♣K6
South
1♠
4♠

West
Pass
Pass

North
1 NT
Pass

East
Pass
Pass

Opening lead: ♦ 2
Saki, whose real name was
Hector Hugh Munro, was a Scottish
short-story writer. He advised: “In
baiting a mouse trap with cheese,
always leave room for the mouse.”
There is a nasty trap in this
deal, into which many players would
fall.
South is in four spades. West
leads the diamond two: three, seven,
ace. South plays a sneaky spade
COPYRIGHT: 2019, UNITED FEATURE SYNDICATE
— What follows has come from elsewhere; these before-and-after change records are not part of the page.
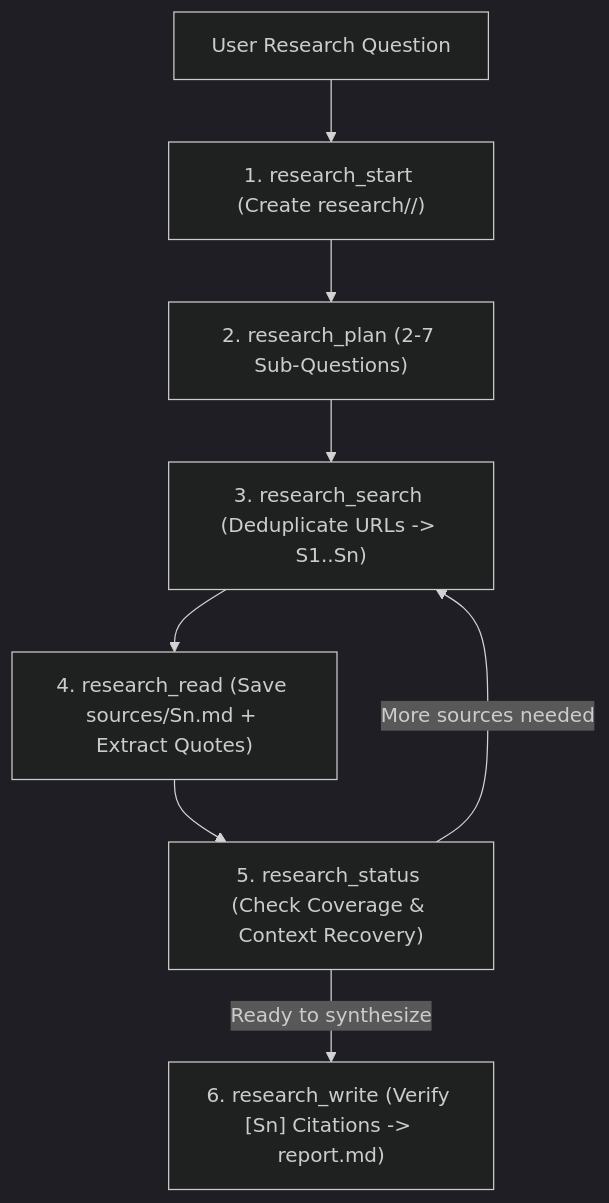
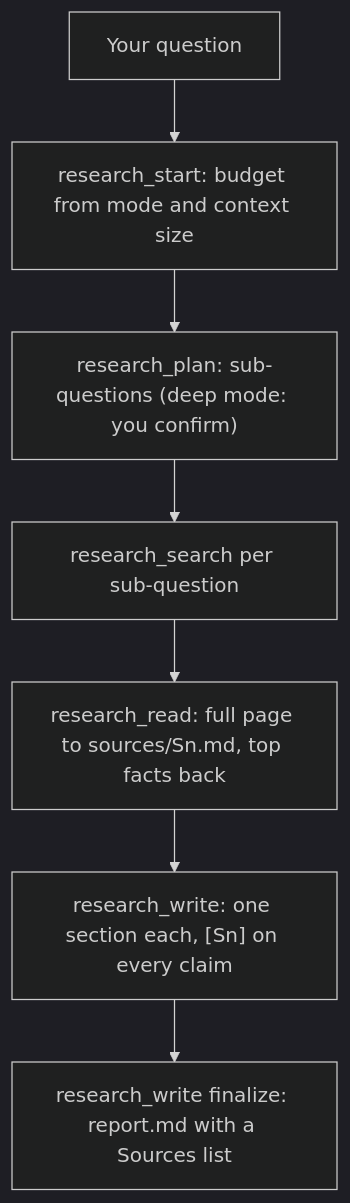
One commit to cluaiz/cluaiz-tools changed the diagram in skills/deep-research/README.md. Above: the diagram before and after it, drawn with Mermaid (dark theme). The commit also changed other lines of this file and 80 other files, not shown here.

````diff
--- a/skills/deep-research/README.md
+++ b/skills/deep-research/README.md
@@ -14,10 +7,9 @@
 ```mermaid
 flowchart TD
-    Q["User Research Question"] --> Start["1. research_start (Create research/<slug>/)"]
-    Start --> Plan["2. research_plan (2-7 Sub-Questions)"]
-    Plan --> Search["3. research_search (Deduplicate URLs -> S1..Sn)"]
-    Search --> Read["4. research_read (Save sources/Sn.md + Extract Quotes)"]
-    Read --> Status["5. research_status (Check Coverage & Context Recovery)"]
-    Status -->|"More sources needed"| Search
-    Status -->|"Ready to synthesize"| Write["6. research_write (Verify [Sn] Citations -> report.md)"]
+    Q["Your question"] --> Start["research_start: budget from mode and context size"]
+    Start --> Plan["research_plan: sub-questions (deep mode: you confirm)"]
+    Plan --> Search["research_search per sub-question"]
+    Search --> Read["research_read: full page to sources/Sn.md, top facts back"]
+    Read --> Write["research_write: one section each, [Sn] on every claim"]
+    Write --> Final["research_write finalize: report.md with a Sources list"]
 ```
````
nine, but East wins with the ace
and returns the diamond jack. How
should South continue from there?
In the auction, South decided
not to give free information to
the defenders. He thought it most
unlikely that diamonds would play
better than spades, and opposite a
one-no-trump response, a slam was
improbable. If anything, four spades
was a slight overbid, but either a
good partner would hold a useful
card or two, or an opponent would
misdefend.
To the original declarer, everything looked like smooth sailing.
At trick three, he covered East’s
diamond jack with his king. However,
West ruffed and exited with his last
trump. Then South had to lose two
more diamond tricks and go down
one.
North was cheesed off. He mentioned that if South had played a low
diamond from his hand at trick three,
yes, he would have lost the trick and
the next one when East gave West
a diamond ruff, but he would have
won West’s return, drawn trumps and
claimed.
Also, North added, if it turned
out that diamonds were 3-2 all along,
losing trick three would have cost
only an overtrick.
Always ask yourself what might
go wrong: Is there a trap about to
snap?
Thurs., 5/23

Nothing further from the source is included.